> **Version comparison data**
::::::
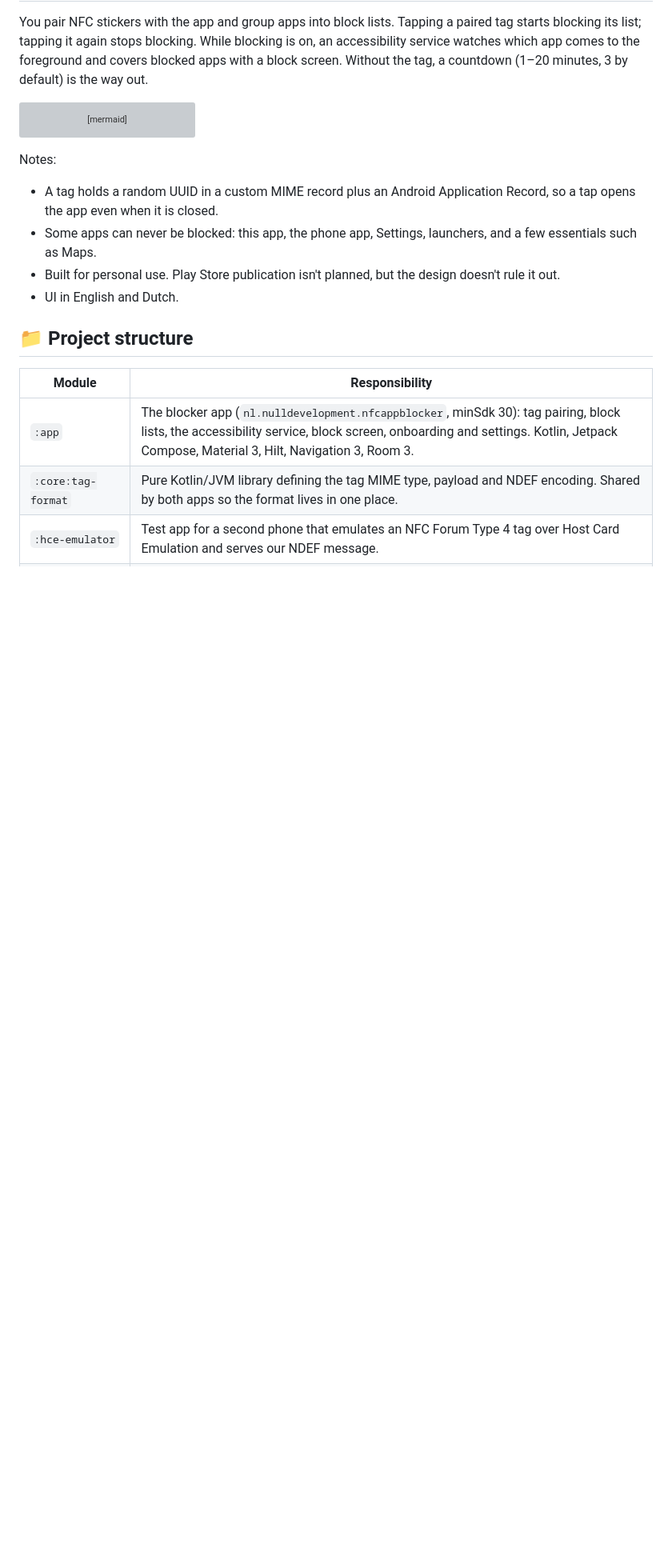
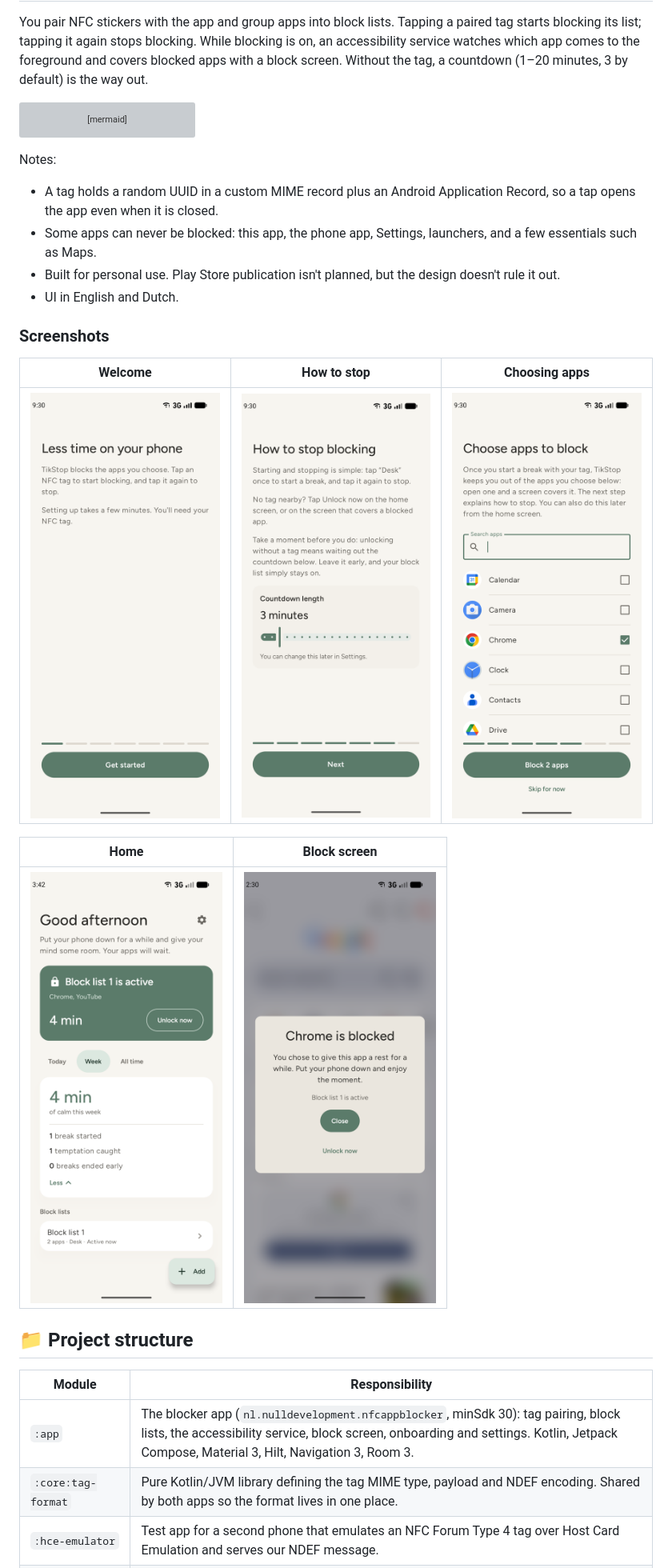
Before and after one commit to SanderNullDev/NFCAppBlocker, a Markdown page: README.md, the part around one of its changes. Shown at 80% size. Drawn GitHub-style; pictures changed too: docs/screenshots/app-picker.png (added), docs/screenshots/block-screen.png (added), docs/screenshots/home.png (added); blank space fills up the shorter version; grey boxes are pictures that could not be loaded.

```diff
--- a/README.md
+++ b/README.md
@@ -38,6 +38,16 @@ Notes:
 - Built for personal use. Play Store publication isn't planned, but the design doesn't rule it out.
 - UI in English and Dutch.
 
+### Screenshots
+
+| Welcome | How to stop | Choosing apps |
+|---|---|---|
+| <img src="docs/screenshots/onboarding-welcome.png" alt="Onboarding welcome screen: Less time on your phone" width="240"> | <img src="docs/screenshots/onboarding-how-to-stop.png" alt="Onboarding step explaining how to stop blocking, with the countdown length slider" width="240"> | <img src="docs/screenshots/app-picker.png" alt="App picker with Chrome selected" width="240"> |
+
+| Home | Block screen |
+|---|---|
+| <img src="docs/screenshots/home.png" alt="Home screen with an active block list and minutes of calm this week" width="240"> | <img src="docs/screenshots/block-screen.png" alt="Block screen covering Chrome" width="240"> |
+
 ## 📁 Project structure
 
 | Module | Responsibility |
```
Also changed, not shown: other parts of README.md (+3 -3 lines).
::::::
> **Work to be completed**
Exactly as they appear above, write out all the entries, but not the images.

> **Output of the task**
Before and after one commit to SanderNullDev/NFCAppBlocker, a Markdown page: README.md, the part around one of its changes. Shown at 80% size. Drawn GitHub-style; pictures changed too: docs/screenshots/app-picker.png (added), docs/screenshots/block-screen.png (added), docs/screenshots/home.png (added); blank space fills up the shorter version; grey boxes are pictures that could not be loaded.

```diff
--- a/README.md
+++ b/README.md
@@ -38,6 +38,16 @@ Notes:
 - Built for personal use. Play Store publication isn't planned, but the design doesn't rule it out.
 - UI in English and Dutch.
 
+### Screenshots
+
+| Welcome | How to stop | Choosing apps |
+|---|---|---|
+| <img src="docs/screenshots/onboarding-welcome.png" alt="Onboarding welcome screen: Less time on your phone" width="240"> | <img src="docs/screenshots/onboarding-how-to-stop.png" alt="Onboarding step explaining how to stop blocking, with the countdown length slider" width="240"> | <img src="docs/screenshots/app-picker.png" alt="App picker with Chrome selected" width="240"> |
+
+| Home | Block screen |
+|---|---|
+| <img src="docs/screenshots/home.png" alt="Home screen with an active block list and minutes of calm this week" width="240"> | <img src="docs/screenshots/block-screen.png" alt="Block screen covering Chrome" width="240"> |
+
 ## 📁 Project structure
 
 | Module | Responsibility |
```
Also changed, not shown: other parts of README.md (+3 -3 lines).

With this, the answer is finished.